What is being asked. Within the records that follow, determine how many lines include the word "Ringg". State the number and nothing further.
*** Exercise data
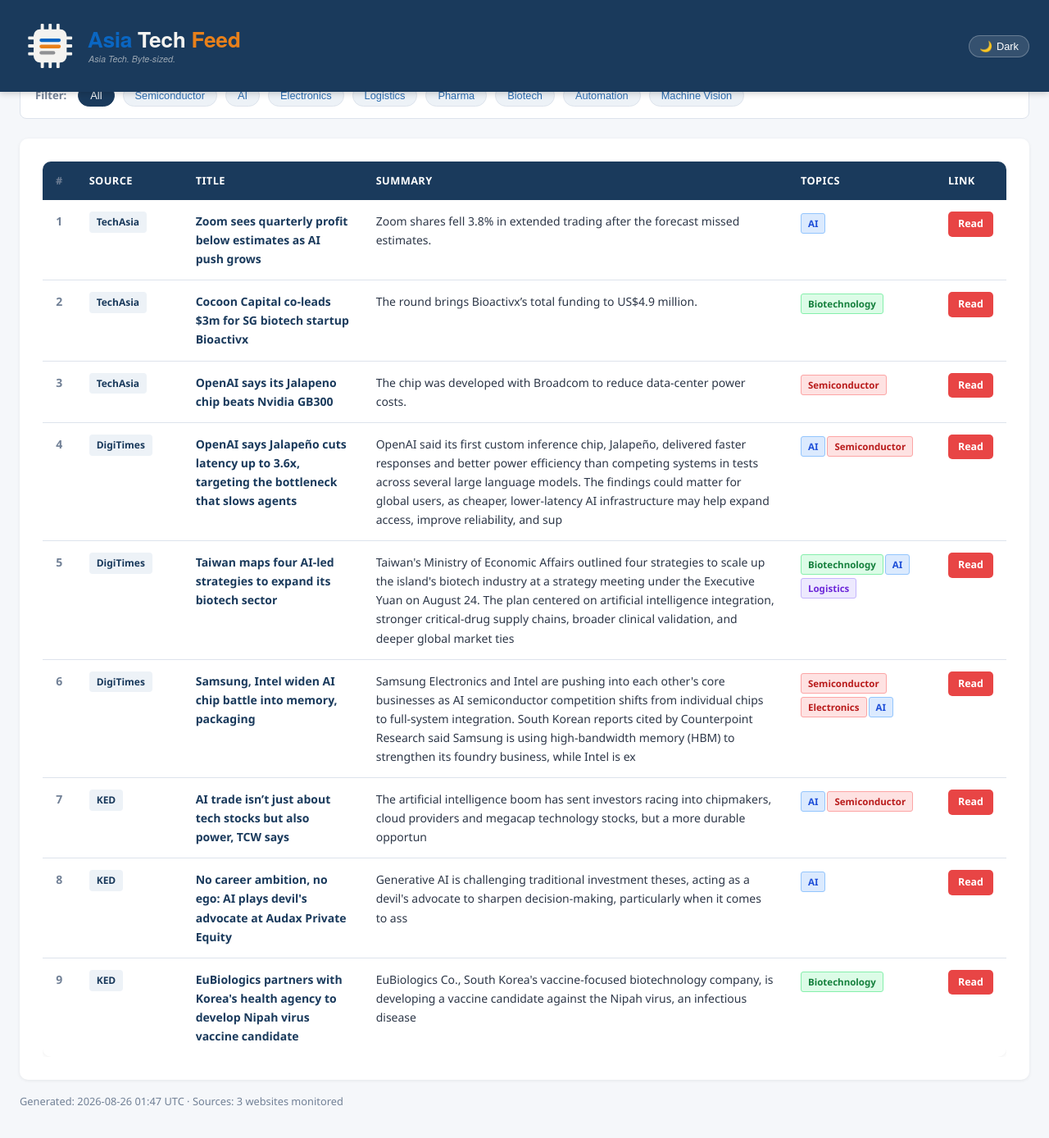
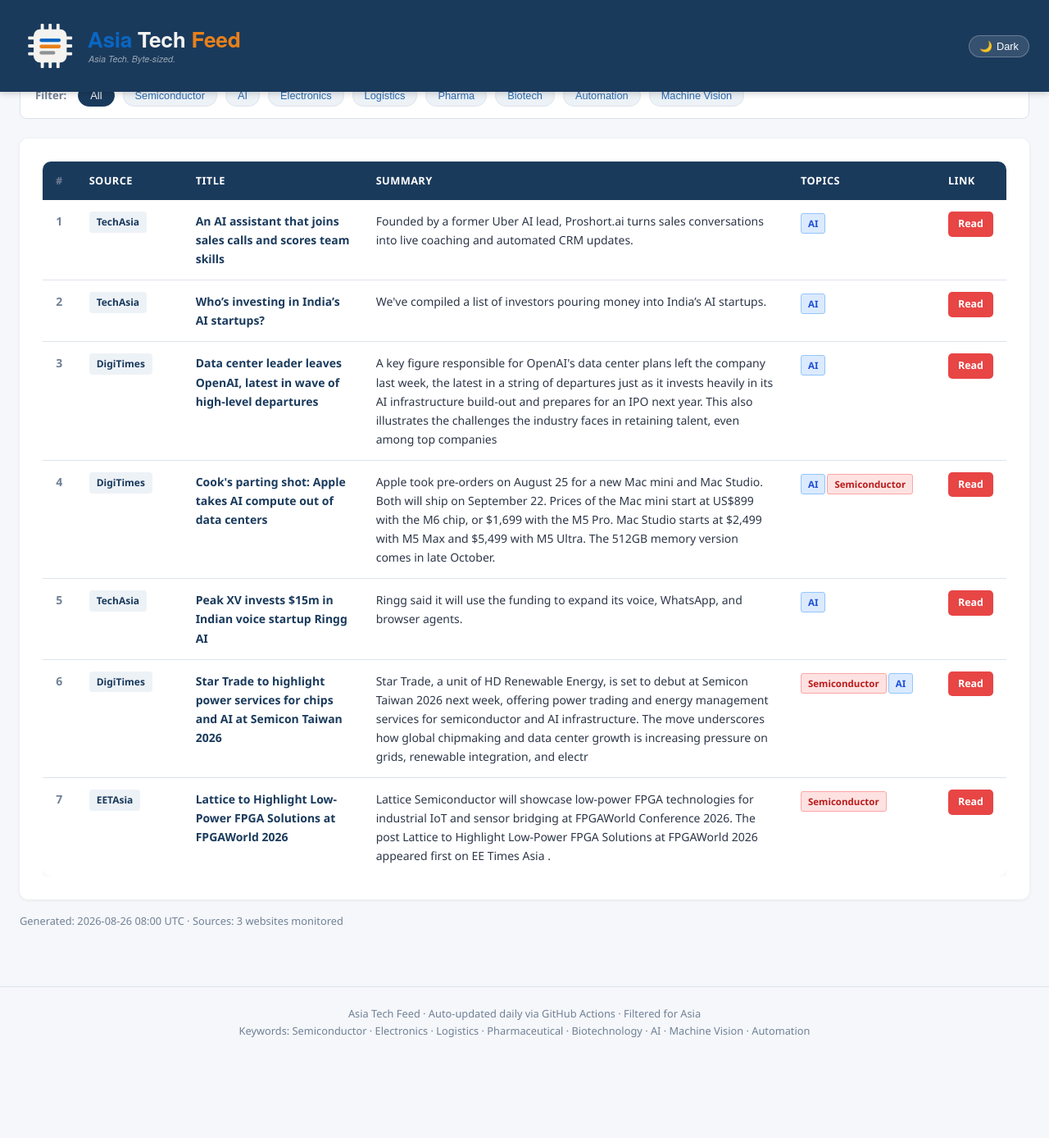
Before and after one commit to asiatechfeed/Asia-Tech-Feed, a Jekyll site: the page built from _posts/2026-08-26-asia-tech-news-digest.md, in a window 1280 px wide and 1400 px high, scrolled down 633 px. Shown: the top 1388 px of the window at 82% size. Built offline with Jekyll 4.4.1, drawn with Linux system fonts in a browser that asks for light colours; a script that is not in the unit is left out; after the commit the page ends 1923 px from its top, so only the background shows below that; some of the changed text lies outside the part shown.

Commit message:
📰 News digest 2026-08-26 (7 articles)

```diff
--- a/_posts/2026-08-26-asia-tech-news-digest.md
+++ b/_posts/2026-08-26-asia-tech-news-digest.md
@@ -1,15 +1,15 @@
 ---
 layout: post
 title: "Asia Tech News Digest - August 26, 2026"
-date: 2026-08-26 09:47:26 +0800
-articles_count: 9
+date: 2026-08-26 16:00:49 +0800
+articles_count: 7
 sources_count: 3
-sources: ["DigiTimes", "KED", "TechAsia"]
+sources: ["DigiTimes", "EETAsia", "TechAsia"]
 csv_file: /assets/data/news-2026-08-26.tsv
-featured_title: "Zoom sees quarterly profit below estimates as AI push grows"
-featured_url: "https://www.techinasia.com/zoom-introduces-ai-tools-meetings-avatars"
+featured_title: "An AI assistant that joins sales calls and scores team skills"
+featured_url: "https://www.techinasia.com/ai-assistant-joins-sales-calls-scores-team-skills"
 featured_source: "TechAsia"
-featured_summary: "Zoom shares fell 3.8% in extended trading after the forecast missed estimates."
+featured_summary: "Founded by a former Uber AI lead, Proshort.ai turns sales conversations into live coaching and automated CRM updates."
 featured_image: ""
 ---
 
@@ -28,74 +28,58 @@ featured_image: ""
 <tr>
   <td class="col-num">1</td>
   <td class="col-source"><span class="source-badge">TechAsia</span></td>
-  <td class="col-title"><span class="article-title">Zoom sees quarterly profit below estimates as AI push grows</span></td>
-  <td class="col-summary">Zoom shares fell 3.8% in extended trading after the forecast missed estimates.</td>
+  <td class="col-title"><span class="article-title">An AI assistant that joins sales calls and scores team skills</span></td>
+  <td class="col-summary">Founded by a former Uber AI lead, Proshort.ai turns sales conversations into live coaching and automated CRM updates.</td>
   <td class="col-tags"><span class="tag ai">AI</span></td>
-  <td class="col-link"><a class="btn-link" href="https://www.techinasia.com/zoom-introduces-ai-tools-meetings-avatars" target="_blank" rel="noopener">Read</a></td>
+  <td class="col-link"><a class="btn-link" href="https://www.techinasia.com/ai-assistant-joins-sales-calls-scores-team-skills" target="_blank" rel="noopener">Read</a></td>
 </tr>
 <tr>
   <td class="col-num">2</td>
   <td class="col-source"><span class="source-badge">TechAsia</span></td>
-  <td class="col-title"><span class="article-title">Cocoon Capital co-leads $3m for SG biotech startup Bioactivx</span></td>
-  <td class="col-summary">The round brings Bioactivx’s total funding to US$4.9 million.</td>
-  <td class="col-tags"><span class="tag bio">Biotechnology</span></td>
-  <td class="col-link"><a class="btn-link" href="https://www.techinasia.com/sg-biotech-startup-bioactivx-nets-14m-seed-led-cocoon-capital" target="_blank" rel="noopener">Read</a></td>
+  <td class="col-title"><span class="article-title">Who’s investing in India’s AI startups?</span></td>
+  <td class="col-summary">We've compiled a list of investors pouring money into India’s AI startups.</td>
+  <td class="col-tags"><span class="tag ai">AI</span></td>
+  <td class="col-link"><a class="btn-link" href="https://www.techinasia.com/whos-investing-indias-ai-startups" target="_blank" rel="noopener">Read</a></td>
 </tr>
 <tr>
   <td class="col-num">3</td>
-  <td class="col-source"><span class="source-badge">TechAsia</span></td>
-  <td class="col-title"><span class="article-title">OpenAI says its Jalapeno chip beats Nvidia GB300</span></td>
-  <td class="col-summary">The chip was developed with Broadcom to reduce data-center power costs.</td>
-  <td class="col-tags"><span class="tag semi">Semiconductor</span></td>
-  <td class="col-link"><a class="btn-link" href="https://www.techinasia.com/openai-rolls-out-gpt-5-6-sol-for-chatgpt" target="_blank" rel="noopener">Read</a></td>
+  <td class="col-source"><span class="source-badge">DigiTimes</span></td>
+  <td class="col-title"><span class="article-title">Data center leader leaves OpenAI, latest in wave of high-level departures</span></td>
+  <td class="col-summary">A key figure responsible for OpenAI's data center plans left the company last week, the latest in a string of departures just as it invests heavily in its AI infrastructure build-out and prepares for an IPO next year. This also illustrates the challenges the industry faces in retaining talent, even among top companies </td>
+  <td class="col-tags"><span class="tag ai">AI</span></td>
+  <td class="col-link"><a class="btn-link" href="https://www.digitimes.com/news/a20260826VL211/openai-data-center-infrastructure-talent-ipo.html" target="_blank" rel="noopener">Read</a></td>
 </tr>
 <tr>
   <td class="col-num">4</td>
   <td class="col-source"><span class="source-badge">DigiTimes</span></td>
-  <td class="col-title"><span class="article-title">OpenAI says Jalapeño cuts latency up to 3.6x, targeting the bottleneck that slows agents</span></td>
-  <td class="col-summary">OpenAI said its first custom inference chip, Jalapeño, delivered faster responses and better power efficiency than competing systems in tests across several large language models. The findings could matter for global users, as cheaper, lower-latency AI infrastructure may help expand access, improve reliability, and sup</td>
+  <td class="col-title"><span class="article-title">Cook's parting shot: Apple takes AI compute out of data centers</span></td>
+  <td class="col-summary">Apple took pre-orders on August 25 for a new Mac mini and Mac Studio. Both will ship on September 22. Prices of the Mac mini start at US$899 with the M6 chip, or $1,699 with the M5 Pro. Mac Studio starts at $2,499 with M5 Max and $5,499 with M5 Ultra. The 512GB memory version comes in late October.</td>
   <td class="col-tags"><span class="tag ai">AI</span><span class="tag semi">Semiconductor</span></td>
-  <td class="col-link"><a class="btn-link" href="https://www.digitimes.com/news/a20260826PR200/openai-efficiency-design-performance-infrastructure.html" target="_blank" rel="noopener">Read</a></td>
+  <td class="col-link"><a class="btn-link" href="https://www.digitimes.com/news/a20260826VL210/apple-mac-mini-ai-hardware-training.html" target="_blank" rel="noopener">Read</a></td>
 </tr>
 <tr>
   <td class="col-num">5</td>
-  <td class="col-source"><span class="source-badge">DigiTimes</span></td>
-  <td class="col-title"><span class="article-title">Taiwan maps four AI-led strategies to expand its biotech sector</span></td>
-  <td class="col-summary">Taiwan's Ministry of Economic Affairs outlined four strategies to scale up the island's biotech industry at a strategy meeting under the Executive Yuan on August 24. The plan centered on artificial intelligence integration, stronger critical-drug supply chains, broader clinical validation, and deeper global market ties</td>
-  <td class="col-tags"><span class="tag bio">Biotechnology</span><span class="tag ai">AI</span><span class="tag logis">Logistics</span></td>
-  <td class="col-link"><a class="btn-link" href="https://www.digitimes.com/news/a20260825PD223/taiwan-biotech-manufacturing-market-chips.html" target="_blank" rel="noopener">Read</a></td>
+  <td class="col-source"><span class="source-badge">TechAsia</span></td>
+  <td class="col-title"><span class="article-title">Peak XV invests $15m in Indian voice startup Ringg AI</span></td>
+  <td class="col-summary">Ringg said it will use the funding to expand its voice, WhatsApp, and browser agents.</td>
+  <td class="col-tags"><span class="tag ai">AI</span></td>
+  <td class="col-link"><a class="btn-link" href="https://www.techinasia.com/peak-xv-talks-indian-voice-ai-firm-10m" target="_blank" rel="noopener">Read</a></td>
 </tr>
 <tr>
   <td class="col-num">6</td>
   <td class="col-source"><span class="source-badge">DigiTimes</span></td>
-  <td class="col-title"><span class="article-title">Samsung, Intel widen AI chip battle into memory, packaging</span></td>
-  <td class="col-summary">Samsung Electronics and Intel are pushing into each other's core businesses as AI semiconductor competition shifts from individual chips to full-system integration. South Korean reports cited by Counterpoint Research said Samsung is using high-bandwidth memory (HBM) to strengthen its foundry business, while Intel is ex</td>
-  <td class="col-tags"><span class="tag semi">Semiconductor</span><span class="tag semi">Electronics</span><span class="tag ai">AI</span></td>
-  <td class="col-link"><a class="btn-link" href="https://www.digitimes.com/news/a20260825PD224/samsung-intel-packaging-hbm-business.html" target="_blank" rel="noopener">Read</a></td>
+  <td class="col-title"><span class="article-title">Star Trade to highlight power services for chips and AI at Semicon Taiwan 2026</span></td>
+  <td class="col-summary">Star Trade, a unit of HD Renewable Energy, is set to debut at Semicon Taiwan 2026 next week, offering power trading and energy management services for semiconductor and AI infrastructure. The move underscores how global chipmaking and data center growth is increasing pressure on grids, renewable integration, and electr</td>
+  <td class="col-tags"><span class="tag semi">Semiconductor</span><span class="tag ai">AI</span></td>
+  <td class="col-link"><a class="btn-link" href="https://www.digitimes.com/news/a20260826PD213/hd-renewable-semicon-taiwan-2026-data-center-electricity-solar.html" target="_blank" rel="noopener">Read</a></td>
 </tr>
 <tr>
   <td class="col-num">7</td>
-  <td class="col-source"><span class="source-badge">KED</span></td>
-  <td class="col-title"><span class="article-title">AI trade isn’t just about tech stocks but also power, TCW says</span></td>
-  <td class="col-summary">The artificial intelligence boom has sent investors racing into chipmakers, cloud providers and megacap technology stocks, but a more durable opportun</td>
-  <td class="col-tags"><span class="tag ai">AI</span><span class="tag semi">Semiconductor</span></td>
-  <td class="col-link"><a class="btn-link" href="https://www.kedglobal.com/asset-management/newsView/ked202606010002" target="_blank" rel="noopener">Read</a></td>
-</tr>
-<tr>
-  <td class="col-num">8</td>
-  <td class="col-source"><span class="source-badge">KED</span></td>
-  <td class="col-title"><span class="article-title">No career ambition, no ego: AI plays devil's advocate at Audax Private Equity</span></td>
-  <td class="col-summary">Generative AI is challenging traditional investment theses, acting as a devil's advocate to sharpen decision-making, particularly when it comes to ass</td>
-  <td class="col-tags"><span class="tag ai">AI</span></td>
-  <td class="col-link"><a class="btn-link" href="https://www.kedglobal.com/private-equity/newsView/ked202603120002" target="_blank" rel="noopener">Read</a></td>
-</tr>
-<tr>
-  <td class="col-num">9</td>
-  <td class="col-source"><span class="source-badge">KED</span></td>
-  <td class="col-title"><span class="article-title">EuBiologics partners with Korea's health agency to develop Nipah virus vaccine candidate</span></td>
-  <td class="col-summary">EuBiologics Co., South Korea's vaccine-focused biotechnology company, is developing a vaccine candidate against the Nipah virus, an infectious disease</td>
-  <td class="col-tags"><span class="tag bio">Biotechnology</span></td>
-  <td class="col-link"><a class="btn-link" href="https://www.kedglobal.com/bio-pharma/newsView/ked202603100001" target="_blank" rel="noopener">Read</a></td>
+  <td class="col-source"><span class="source-badge">EETAsia</span></td>
+  <td class="col-title"><span class="article-title">Lattice to Highlight Low-Power FPGA Solutions at FPGAWorld 2026</span></td>
+  <td class="col-summary">Lattice Semiconductor will showcase low-power FPGA technologies for industrial IoT and sensor bridging at FPGAWorld Conference 2026. The post Lattice to Highlight Low-Power FPGA Solutions at FPGAWorld 2026 appeared first on EE Times Asia .</td>
+  <td class="col-tags"><span class="tag semi">Semiconductor</span></td>
+  <td class="col-link"><a class="btn-link" href="https://www.eetasia.com/lattice-to-highlight-low-power-fpga-solutions-at-fpgaworld-2026/" target="_blank" rel="noopener">Read</a></td>
 </tr>
 </tbody>
 </table>
```
Also changed, not shown: _data/seen_urls.json (+8 -1 lines), _digest_meta.json (+20 -20 lines), assets/data/news-2026-08-26.tsv (+7 -9 lines), assets/data/search-index.json.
******
Solution to this task. 2